### What to work on:
Entries follow. Return each line that contains the word "source".

[Front-end code change data]
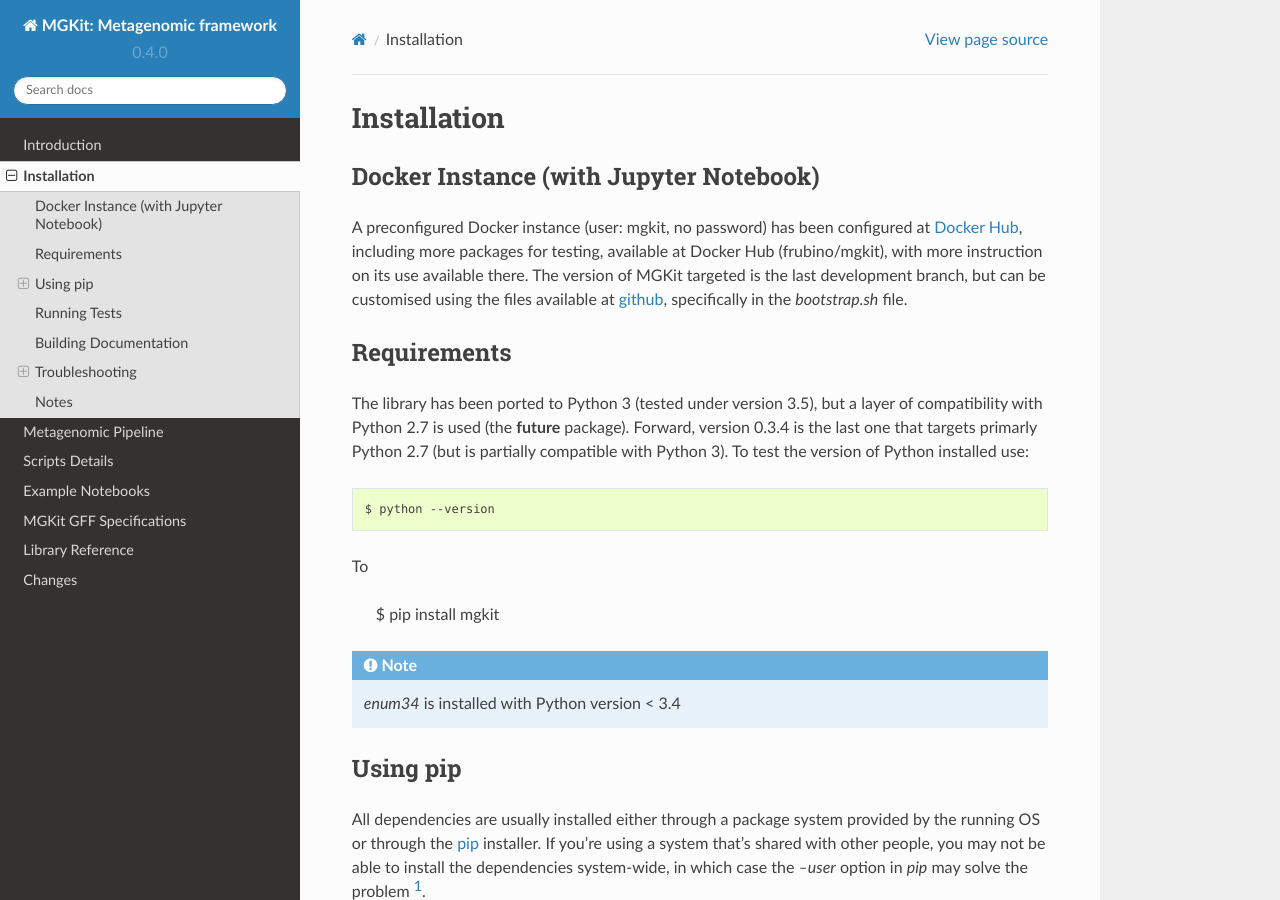
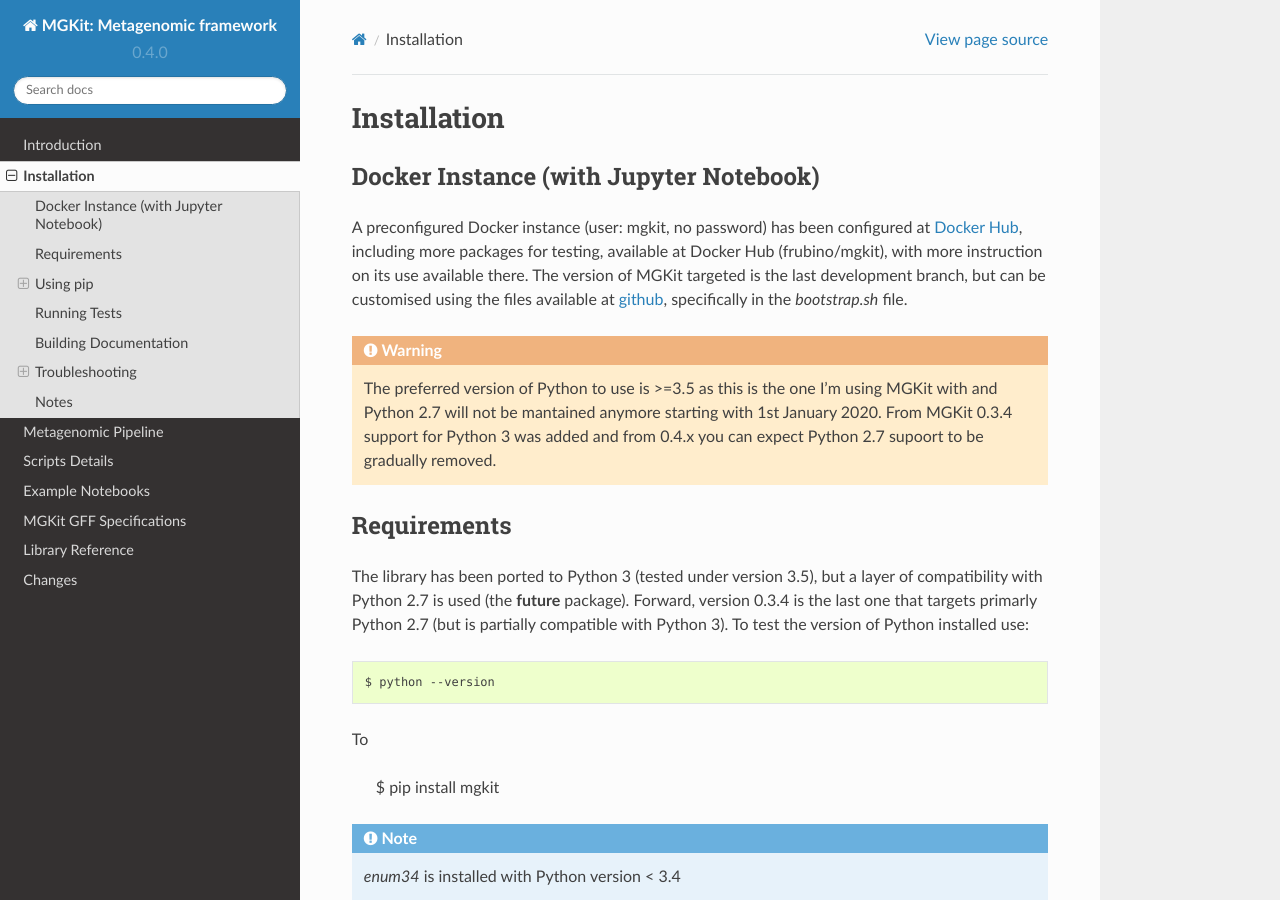
Before and after one commit to frubino/mgkit, a Sphinx documentation site: the page built from docs/source/install.rst, in a window 1280 px wide and 900 px high. Built offline with Sphinx 7.4.7 and the Read the Docs theme 2.0.0, drawn with Linux system fonts in a browser that asks for light colours; pages that are not in the unit, such as notebooks, are missing from menus; some of the changed text lies outside the part shown.

Commit message:
Updated docs for release

```diff
--- a/docs/source/changes.rst
+++ b/docs/source/changes.rst
@@ -3,6 +3,8 @@
 
 0.4.0
 -----
+
+This version was tested under Python 3.5, but the tests (with tox) were run also under Python 2.7. However, from the next release Python 2.7 will be removed gradually (as Python 2.7 won't be supported/patched anymore from next year).
 
 Added
 *****
--- a/docs/source/install.rst
+++ b/docs/source/install.rst
@@ -7,6 +7,10 @@
 ---------------------------------------
 
 A preconfigured Docker instance (user: mgkit, no password) has been configured at `Docker Hub <https://hub.docker.com/r/frubino/mgkit/>`_, including more packages for testing, available at Docker Hub (frubino/mgkit), with more instruction on its use available there. The version of MGKit targeted is the last development branch, but can be customised using the files available at `github <https://github.com/frubino/mgkit-docker-repo>`_, specifically in the `bootstrap.sh` file.
+
+.. warning::
+
+	The preferred version of Python to use is >=3.5 as this is the one I'm using MGKit with and Python 2.7 will not be mantained anymore starting with 1st January 2020. From MGKit 0.3.4 support for Python 3 was added and from 0.4.x you can expect Python 2.7 supoort to be gradually removed.
 
 Requirements
 ------------
```
Also changed, not shown: other parts of docs/source/install.rst (+1 -1 lines).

### Output:
Before and after one commit to frubino/mgkit, a Sphinx documentation site: the page built from docs/source/install.rst, in a window 1280 px wide and 900 px high. Built offline with Sphinx 7.4.7 and the Read the Docs theme 2.0.0, drawn with Linux system fonts in a browser that asks for light colours; pages that are not in the unit, such as notebooks, are missing from menus; some of the changed text lies outside the part shown.
--- a/docs/source/changes.rst
+++ b/docs/source/changes.rst
--- a/docs/source/install.rst
+++ b/docs/source/install.rst
Also changed, not shown: other parts of docs/source/install.rst (+1 -1 lines).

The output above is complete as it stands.